## AIM OF THE EXERCISE
A word-for-word copy of the data is what's wanted, with no pictures.

------

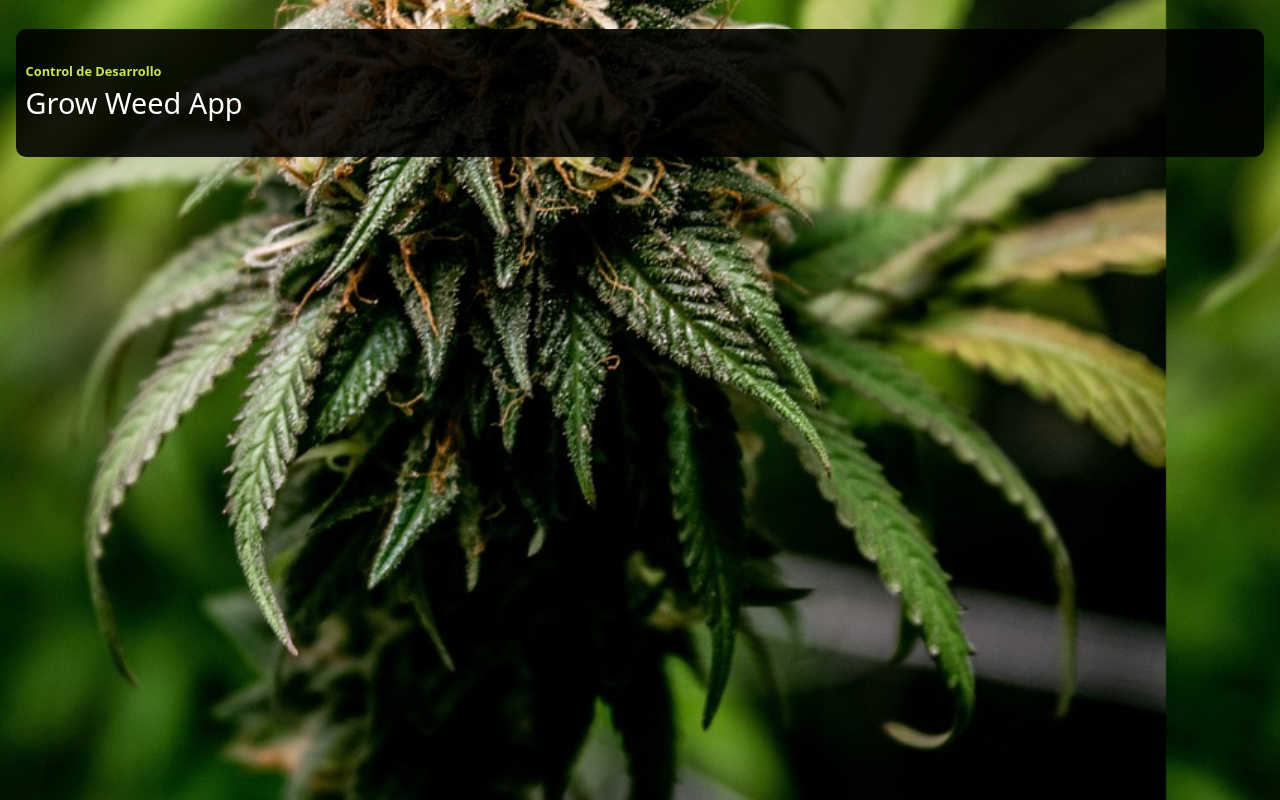
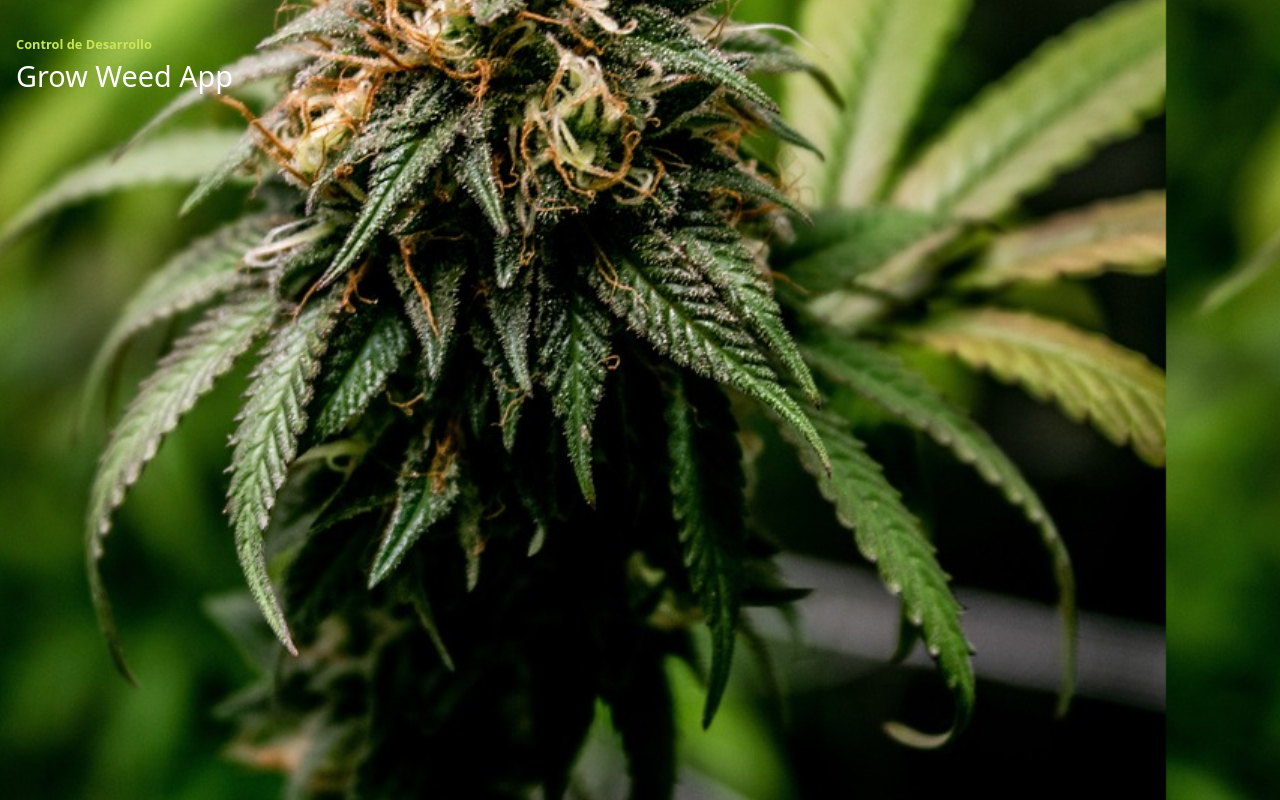
Before and after one commit to ignaarguello/grow-weed-app, a React (Vite) app: page /desarrollo in a window 1280 px wide. Built offline with nearby package versions, Linux system fonts and the light colour scheme.

Commit message:
Add: Cambios en CDesarrollo-1

```diff
--- a/src/components/CDesarrollo/CDesarrollo_1.css
+++ b/src/components/CDesarrollo/CDesarrollo_1.css
@@ -2,12 +2,9 @@
 @media screen and (min-width: 360px) {
   /* Contenedor General del Componente Desarrollo - 1 */
   #ContenedorGeneral_CDesarrollo_1 {
-    background-color: rgba(0, 0, 0, 0.88);
     border-radius: 10px;
-    height: 8rem;
-    padding: .6rem;
-    margin-top: .8rem;
     display: flex;
+    margin-top: 1.2rem;
     flex-direction: column;
     justify-content: center;
   }
```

------

## RESULT OF THE EXERCISE
Before and after one commit to ignaarguello/grow-weed-app, a React (Vite) app: page /desarrollo in a window 1280 px wide. Built offline with nearby package versions, Linux system fonts and the light colour scheme.

Commit message:
Add: Cambios en CDesarrollo-1

```diff
--- a/src/components/CDesarrollo/CDesarrollo_1.css
+++ b/src/components/CDesarrollo/CDesarrollo_1.css
@@ -2,12 +2,9 @@
 @media screen and (min-width: 360px) {
   /* Contenedor General del Componente Desarrollo - 1 */
   #ContenedorGeneral_CDesarrollo_1 {
-    background-color: rgba(0, 0, 0, 0.88);
     border-radius: 10px;
-    height: 8rem;
-    padding: .6rem;
-    margin-top: .8rem;
     display: flex;
+    margin-top: 1.2rem;
     flex-direction: column;
     justify-content: center;
   }
```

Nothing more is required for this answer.